··· Supplied material
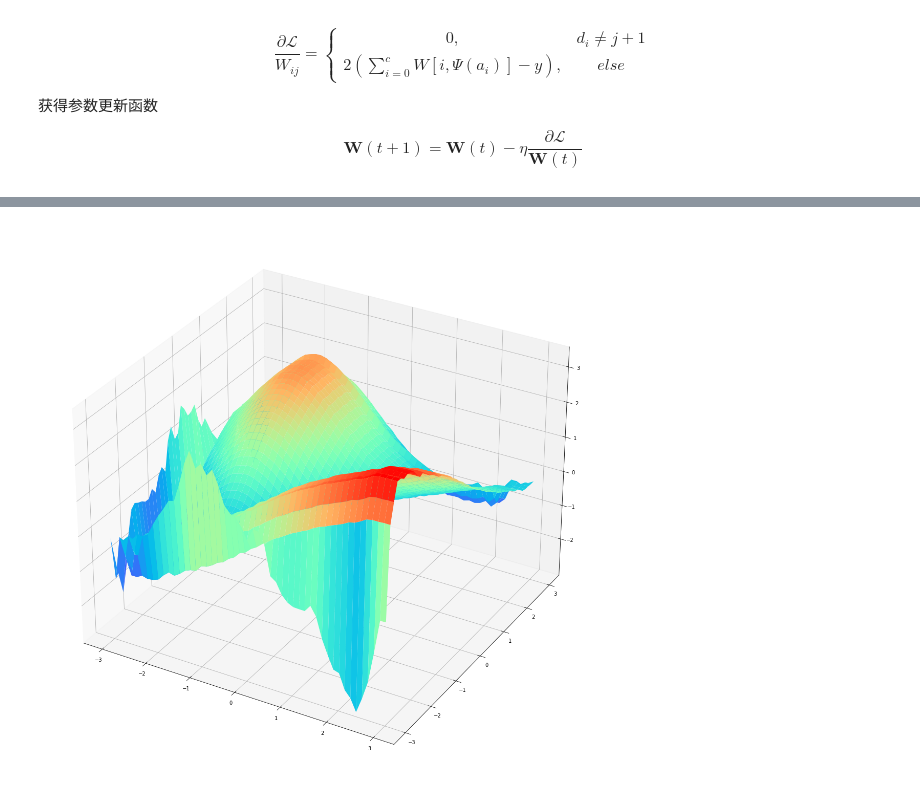
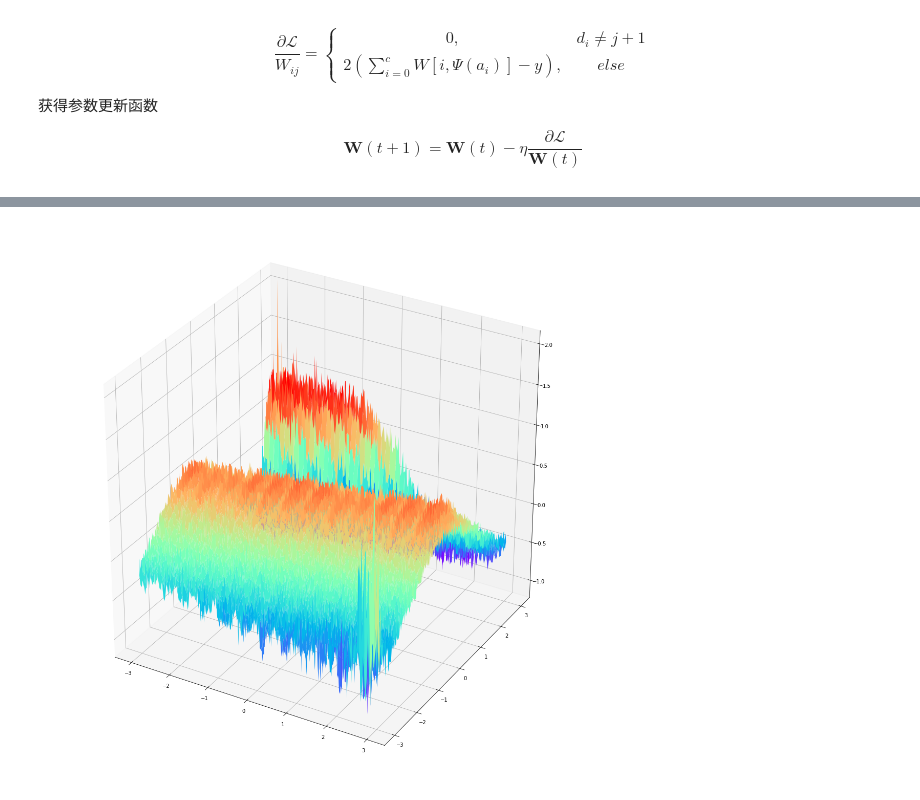
Before and after one commit to koolo233/NeuralNetworks, a Jupyter notebook: CMAC.ipynb, the cells around one changed output, grey strips where cells are left out. Cells and saved outputs as stored; diff of their text form; code cells hidden in the pictures.

```diff
--- a/CMAC.ipynb
+++ b/CMAC.ipynb
@@ -347,10 +347,10 @@ class CMAC(object):
         virtual_vector = np.zeros((self.expend_dim, 1), dtype=np.int32)
 
         # 进行组合
-        basic_multiplier = pow(10, len(str(self.expend_dim)))
+        mul_num = 1
         for i in range(self.input_dim):
-            mul_num = pow(basic_multiplier, self.input_dim-1-i)
             virtual_vector += expend_matrix[:, i:i+1] * mul_num
+            mul_num *= self.q_level[i] + self.expend_dim - 1
 
         return virtual_vector
 
@@ -460,5 +460,5 @@ plt.show()
 # %%
-x1, x2 = np.meshgrid(np.linspace(-3, 3, 80), np.linspace(-3, 3, 80))
+x1, x2 = np.meshgrid(np.linspace(-3, 3, 300), np.linspace(-3, 3, 300))
 
 train_x_list = np.concatenate((x1.reshape(-1, 1), x2.reshape(-1, 1)), axis=1)
 train_y_list = np.sin(train_x_list[:, 0:1]) * np.cos(train_x_list[:, 1:])
@@ -468,15 +468,15 @@ input_dim = 2
 # 输入范围
 input_range = [[-3, 3], [-3, 3]]
 # 量化级
-q_levle = [50, 50]
+q_levle = [300, 300]
 # 扩充地址空间维度
-expend_dim = 15
+expend_dim = 5
 # 散列质数
-hash_number = 101
+hash_number = 5001
 # 学习率
 lr = 0.009
 # 最大epoch
-max_epoch = 10
+max_epoch = 5
 
 # 定义模型
 my_cmac = CMAC(input_dim=input_dim,
@@ -524,18 +519,19 @@ for epoch in range(max_epoch):
 # %%
 # 预测输出
-x1, x2 = np.meshgrid(np.linspace(-3, 3, 50), np.linspace(-3, 3, 50))
+resolution_ = 100
+x1, x2 = np.meshgrid(np.linspace(-3, 3, resolution_), np.linspace(-3, 3, resolution_))
 val_true_y = np.sin(x1) * np.cos(x2)
 
-val_pred_y = np.zeros((50, 50))
+val_pred_y = np.zeros((resolution_, resolution_))
 
-for i in range(50):
-    for j in range(50):
+for i in range(resolution_):
+    for j in range(resolution_):
         val_pred_y[i][j] = my_cmac.forward([x1[i][j], x2[i][j]])
 
 fig = plt.figure(figsize=(15, 15))
 axes3d = Axes3D(fig)
 axes3d.plot_surface(x1, x2, val_pred_y, cmap="rainbow")
 # axes3d.plot_surface(x1, x2, val_true_y, cmap="gray", alpha=0.5)
 plt.show()
 # %% [output]
-[figure, old version]
+[figure, new version]
```
Also changed, not shown: parts of 3 cells of this notebook, 1 other file.
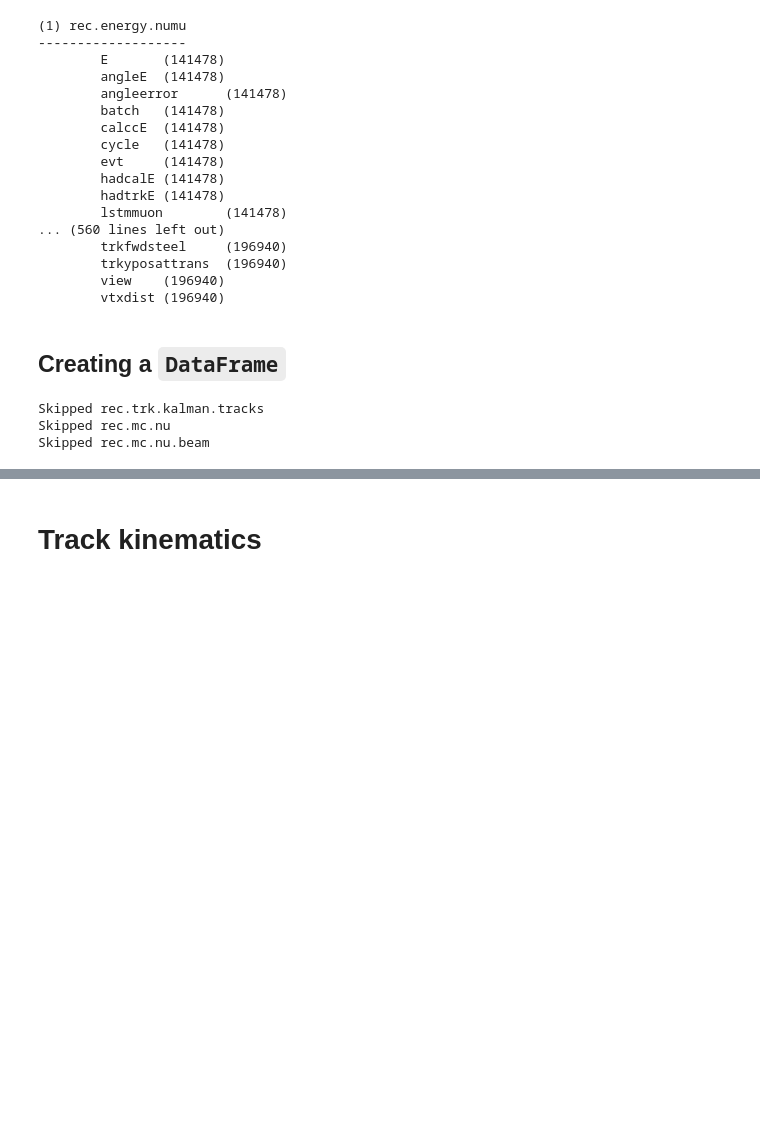
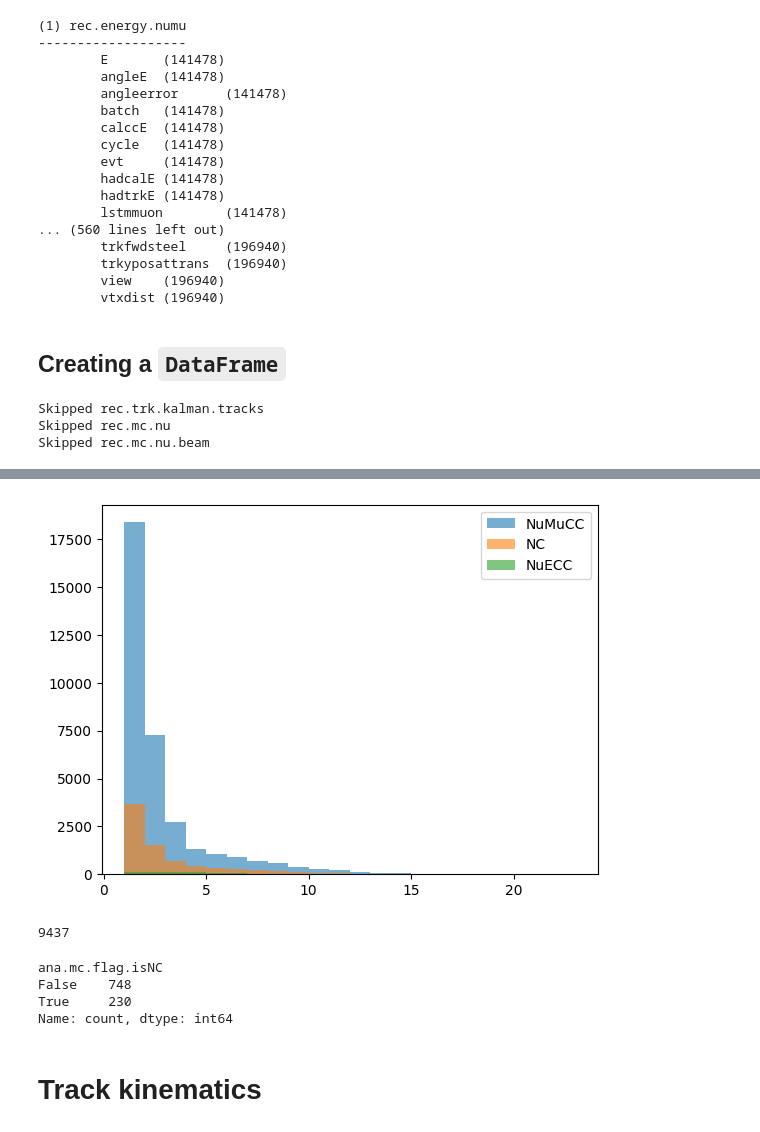
Before and after one commit to aditya-marathe/msci-project, a Jupyter notebook: src/notebooks/testing.ipynb, the cells around one changed output, grey strips where cells are left out. Drawn from its saved outputs; the diff is of its cells as text; code cells hidden in the pictures; blank space fills up the shorter version.

```diff
--- a/src/notebooks/testing.ipynb
+++ b/src/notebooks/testing.ipynb
@@ -351,4 +319,4 @@ def length(row):
 # %%
 df_simple_index = df.reset_index()
 # %%
-df.loc[df['rec.trk.kalman.tracks.nplane'].notnull(), 'rec.trk.kalman.tracks.nplane'].apply(len)
+df['ana.trk.kalman.tracks.npng'] = df.loc[df['rec.trk.kalman.tracks.nplane'].notnull(), 'rec.trk.kalman.tracks.nplane'].apply(len)
@@ -384,0 +323,9 @@ df_simple_index
+# %%
+df['ana.trk.kalman.tracks.npng'].fillna(0, inplace=True)
+# %%
+df.dropna(subset=[n for n in df.columns if n.startswith('rec.energy')], inplace=True)
+# %%
+# =====================================================================
+nnu_events = df['rec.mc.nnu'] > 0
+
+nnu_events
@@ -385,3 +368,41 @@ df_simple_index
+# %%
+plt.hist(
+    df[df['ana.mc.flag.isNuMuCC'] > 0]['ana.trk.kalman.tracks.npng'],
+    bins=np.arange(1, 23 + 1, 1),
+    label='NuMuCC',
+    alpha=0.6
+)
+
+plt.hist(
+    df[df['ana.mc.flag.isNC'] > 0]['ana.trk.kalman.tracks.npng'],
+    bins=np.arange(1, 23 + 1, 1),
+    label='NC',
+    alpha=0.6
+)
+
+plt.hist(
+    df[df['ana.mc.flag.isNuECC'] > 0]['ana.trk.kalman.tracks.npng'],
+    bins=np.arange(1, 23 + 1, 1),
+    label='NuECC',
+    alpha=0.6
+)
+
+# plt.yscale('log')
+
+plt.legend();
+# %% [output]
+[figure, added]
+# %%
+len(df[df['ana.mc.flag.isNC'] > 0])
+# %% [output]
+9437
+# %%
+df[df['ana.mc.flag.isNuE'] > 0]['ana.mc.flag.isNC'].value_counts()
+# %% [output]
+ana.mc.flag.isNC
+False    748
+True     230
+Name: count, dtype: int64
 # %% [markdown]
 # Track kinematics
 # %%
```
Also changed, not shown: parts of 23 cells of this notebook, 4 other files.
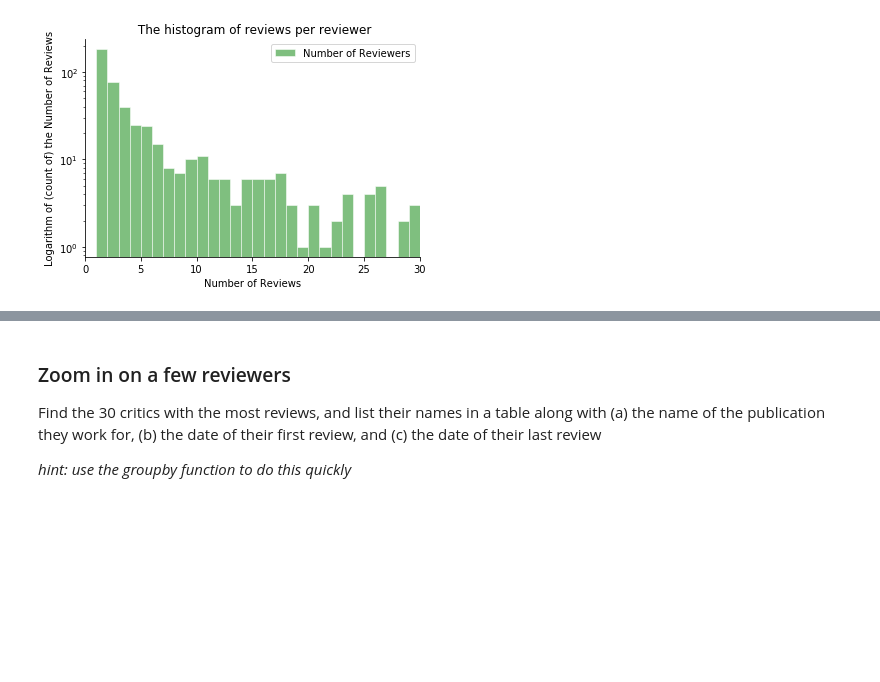
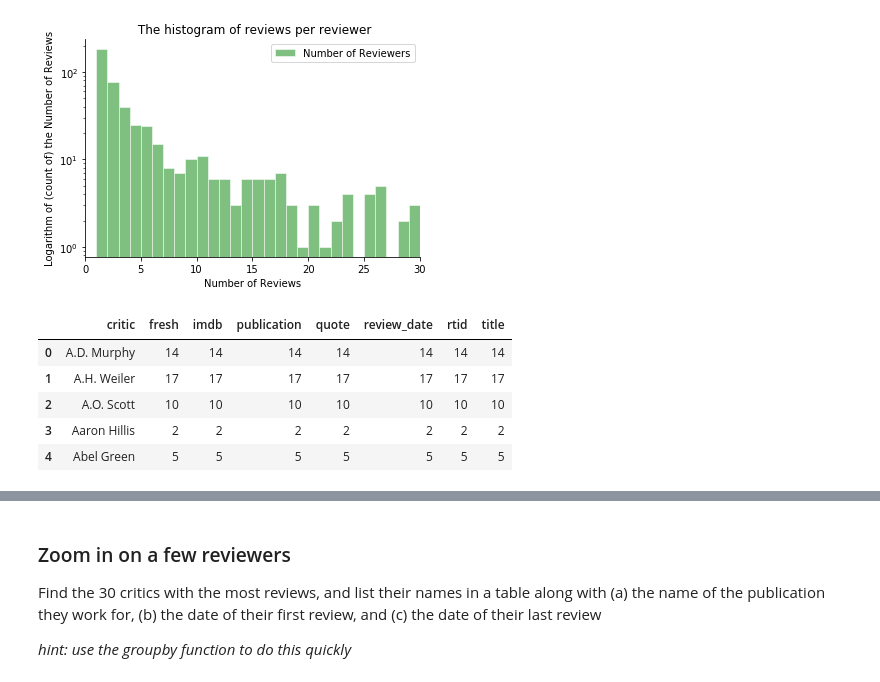
Before and after one commit to melmcchau/movie-rating-predictor-project-uwseds, a Jupyter notebook: code/Movie_Rating_Analysis.ipynb, the cells around one changed output, grey strips where cells are left out. Saved outputs shown, nothing was run; the diff lists cells and outputs as text; code cells hidden in the pictures; blank space fills up the shorter version.

```diff
--- a/code/Movie_Rating_Analysis.ipynb
+++ b/code/Movie_Rating_Analysis.ipynb
@@ -202,3 +276,14 @@ ax.legend(['Number of Reviewers'])
 plt.show()
 # %% [output]
 [figure]
+# %%
+import plotly.express as px
+import plotly.graph_objs as go
+reviewer_reviews.head()
+# %% [output]
+|  | critic | fresh | imdb | publication | quote | review_date | rtid | title |
+| 0 | A.D. Murphy | 14 | 14 | 14 | 14 | 14 | 14 | 14 |
+| 1 | A.H. Weiler | 17 | 17 | 17 | 17 | 17 | 17 | 17 |
+| 2 | A.O. Scott | 10 | 10 | 10 | 10 | 10 | 10 | 10 |
+| 3 | Aaron Hillis | 2 | 2 | 2 | 2 | 2 | 2 | 2 |
+| 4 | Abel Green | 5 | 5 | 5 | 5 | 5 | 5 | 5 |
```
Also changed, not shown: parts of 10 cells of this notebook.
······
- _What the task requires_
Skipping the pictures, output the entries exactly as they appear above.

- _Exercise response_
Before and after one commit to koolo233/NeuralNetworks, a Jupyter notebook: CMAC.ipynb, the cells around one changed output, grey strips where cells are left out. Cells and saved outputs as stored; diff of their text form; code cells hidden in the pictures.

```diff
--- a/CMAC.ipynb
+++ b/CMAC.ipynb
@@ -347,10 +347,10 @@ class CMAC(object):
         virtual_vector = np.zeros((self.expend_dim, 1), dtype=np.int32)
 
         # 进行组合
-        basic_multiplier = pow(10, len(str(self.expend_dim)))
+        mul_num = 1
         for i in range(self.input_dim):
-            mul_num = pow(basic_multiplier, self.input_dim-1-i)
             virtual_vector += expend_matrix[:, i:i+1] * mul_num
+            mul_num *= self.q_level[i] + self.expend_dim - 1
 
         return virtual_vector
 
@@ -460,5 +460,5 @@ plt.show()
 # %%
-x1, x2 = np.meshgrid(np.linspace(-3, 3, 80), np.linspace(-3, 3, 80))
+x1, x2 = np.meshgrid(np.linspace(-3, 3, 300), np.linspace(-3, 3, 300))
 
 train_x_list = np.concatenate((x1.reshape(-1, 1), x2.reshape(-1, 1)), axis=1)
 train_y_list = np.sin(train_x_list[:, 0:1]) * np.cos(train_x_list[:, 1:])
@@ -468,15 +468,15 @@ input_dim = 2
 # 输入范围
 input_range = [[-3, 3], [-3, 3]]
 # 量化级
-q_levle = [50, 50]
+q_levle = [300, 300]
 # 扩充地址空间维度
-expend_dim = 15
+expend_dim = 5
 # 散列质数
-hash_number = 101
+hash_number = 5001
 # 学习率
 lr = 0.009
 # 最大epoch
-max_epoch = 10
+max_epoch = 5
 
 # 定义模型
 my_cmac = CMAC(input_dim=input_dim,
@@ -524,18 +519,19 @@ for epoch in range(max_epoch):
 # %%
 # 预测输出
-x1, x2 = np.meshgrid(np.linspace(-3, 3, 50), np.linspace(-3, 3, 50))
+resolution_ = 100
+x1, x2 = np.meshgrid(np.linspace(-3, 3, resolution_), np.linspace(-3, 3, resolution_))
 val_true_y = np.sin(x1) * np.cos(x2)
 
-val_pred_y = np.zeros((50, 50))
+val_pred_y = np.zeros((resolution_, resolution_))
 
-for i in range(50):
-    for j in range(50):
+for i in range(resolution_):
+    for j in range(resolution_):
         val_pred_y[i][j] = my_cmac.forward([x1[i][j], x2[i][j]])
 
 fig = plt.figure(figsize=(15, 15))
 axes3d = Axes3D(fig)
 axes3d.plot_surface(x1, x2, val_pred_y, cmap="rainbow")
 # axes3d.plot_surface(x1, x2, val_true_y, cmap="gray", alpha=0.5)
 plt.show()
 # %% [output]
-[figure, old version]
+[figure, new version]
```
Also changed, not shown: parts of 3 cells of this notebook, 1 other file.
Before and after one commit to aditya-marathe/msci-project, a Jupyter notebook: src/notebooks/testing.ipynb, the cells around one changed output, grey strips where cells are left out. Drawn from its saved outputs; the diff is of its cells as text; code cells hidden in the pictures; blank space fills up the shorter version.

```diff
--- a/src/notebooks/testing.ipynb
+++ b/src/notebooks/testing.ipynb
@@ -351,4 +319,4 @@ def length(row):
 # %%
 df_simple_index = df.reset_index()
 # %%
-df.loc[df['rec.trk.kalman.tracks.nplane'].notnull(), 'rec.trk.kalman.tracks.nplane'].apply(len)
+df['ana.trk.kalman.tracks.npng'] = df.loc[df['rec.trk.kalman.tracks.nplane'].notnull(), 'rec.trk.kalman.tracks.nplane'].apply(len)
@@ -384,0 +323,9 @@ df_simple_index
+# %%
+df['ana.trk.kalman.tracks.npng'].fillna(0, inplace=True)
+# %%
+df.dropna(subset=[n for n in df.columns if n.startswith('rec.energy')], inplace=True)
+# %%
+# =====================================================================
+nnu_events = df['rec.mc.nnu'] > 0
+
+nnu_events
@@ -385,3 +368,41 @@ df_simple_index
+# %%
+plt.hist(
+    df[df['ana.mc.flag.isNuMuCC'] > 0]['ana.trk.kalman.tracks.npng'],
+    bins=np.arange(1, 23 + 1, 1),
+    label='NuMuCC',
+    alpha=0.6
+)
+
+plt.hist(
+    df[df['ana.mc.flag.isNC'] > 0]['ana.trk.kalman.tracks.npng'],
+    bins=np.arange(1, 23 + 1, 1),
+    label='NC',
+    alpha=0.6
+)
+
+plt.hist(
+    df[df['ana.mc.flag.isNuECC'] > 0]['ana.trk.kalman.tracks.npng'],
+    bins=np.arange(1, 23 + 1, 1),
+    label='NuECC',
+    alpha=0.6
+)
+
+# plt.yscale('log')
+
+plt.legend();
+# %% [output]
+[figure, added]
+# %%
+len(df[df['ana.mc.flag.isNC'] > 0])
+# %% [output]
+9437
+# %%
+df[df['ana.mc.flag.isNuE'] > 0]['ana.mc.flag.isNC'].value_counts()
+# %% [output]
+ana.mc.flag.isNC
+False    748
+True     230
+Name: count, dtype: int64
 # %% [markdown]
 # Track kinematics
 # %%
```
Also changed, not shown: parts of 23 cells of this notebook, 4 other files.
Before and after one commit to melmcchau/movie-rating-predictor-project-uwseds, a Jupyter notebook: code/Movie_Rating_Analysis.ipynb, the cells around one changed output, grey strips where cells are left out. Saved outputs shown, nothing was run; the diff lists cells and outputs as text; code cells hidden in the pictures; blank space fills up the shorter version.

```diff
--- a/code/Movie_Rating_Analysis.ipynb
+++ b/code/Movie_Rating_Analysis.ipynb
@@ -202,3 +276,14 @@ ax.legend(['Number of Reviewers'])
 plt.show()
 # %% [output]
 [figure]
+# %%
+import plotly.express as px
+import plotly.graph_objs as go
+reviewer_reviews.head()
+# %% [output]
+|  | critic | fresh | imdb | publication | quote | review_date | rtid | title |
+| 0 | A.D. Murphy | 14 | 14 | 14 | 14 | 14 | 14 | 14 |
+| 1 | A.H. Weiler | 17 | 17 | 17 | 17 | 17 | 17 | 17 |
+| 2 | A.O. Scott | 10 | 10 | 10 | 10 | 10 | 10 | 10 |
+| 3 | Aaron Hillis | 2 | 2 | 2 | 2 | 2 | 2 | 2 |
+| 4 | Abel Green | 5 | 5 | 5 | 5 | 5 | 5 | 5 |
```
Also changed, not shown: parts of 10 cells of this notebook.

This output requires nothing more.